_Goal of the exercise_. Which lines have the string "jacoco"? Copy all of them from the entries below.

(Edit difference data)
========================
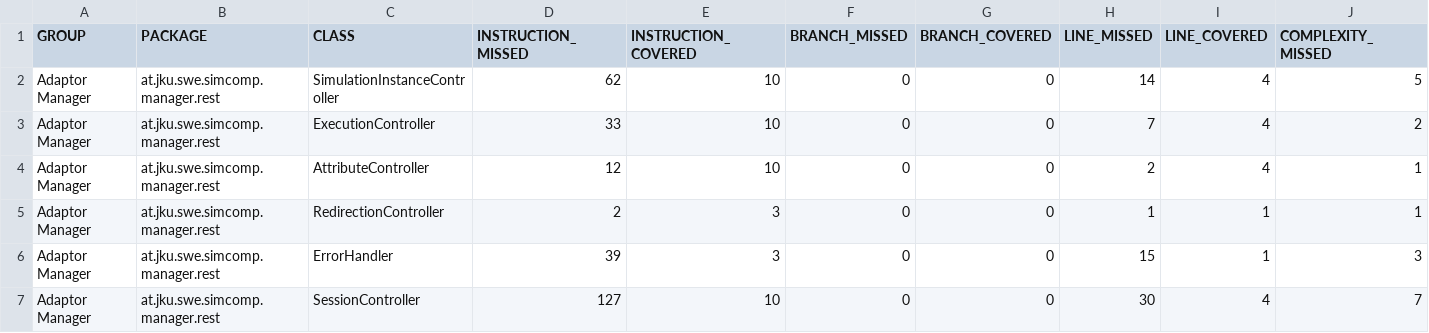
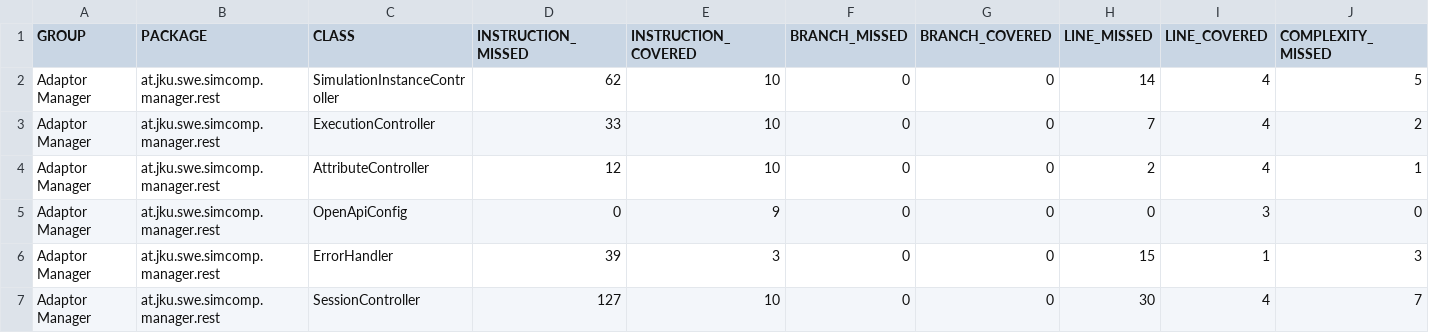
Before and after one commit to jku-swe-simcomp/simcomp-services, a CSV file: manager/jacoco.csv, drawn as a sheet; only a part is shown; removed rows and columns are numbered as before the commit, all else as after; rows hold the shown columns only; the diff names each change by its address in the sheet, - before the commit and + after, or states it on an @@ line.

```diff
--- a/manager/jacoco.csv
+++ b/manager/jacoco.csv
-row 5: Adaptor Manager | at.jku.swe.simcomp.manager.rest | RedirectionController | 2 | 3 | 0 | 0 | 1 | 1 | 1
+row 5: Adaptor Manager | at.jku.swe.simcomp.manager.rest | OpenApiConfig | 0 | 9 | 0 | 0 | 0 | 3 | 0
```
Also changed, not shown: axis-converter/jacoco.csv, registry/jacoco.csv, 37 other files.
========================
_Answer for this exercise_.
Before and after one commit to jku-swe-simcomp/simcomp-services, a CSV file: manager/jacoco.csv, drawn as a sheet; only a part is shown; removed rows and columns are numbered as before the commit, all else as after; rows hold the shown columns only; the diff names each change by its address in the sheet, - before the commit and + after, or states it on an @@ line.
--- a/manager/jacoco.csv
+++ b/manager/jacoco.csv
Also changed, not shown: axis-converter/jacoco.csv, registry/jacoco.csv, 37 other files.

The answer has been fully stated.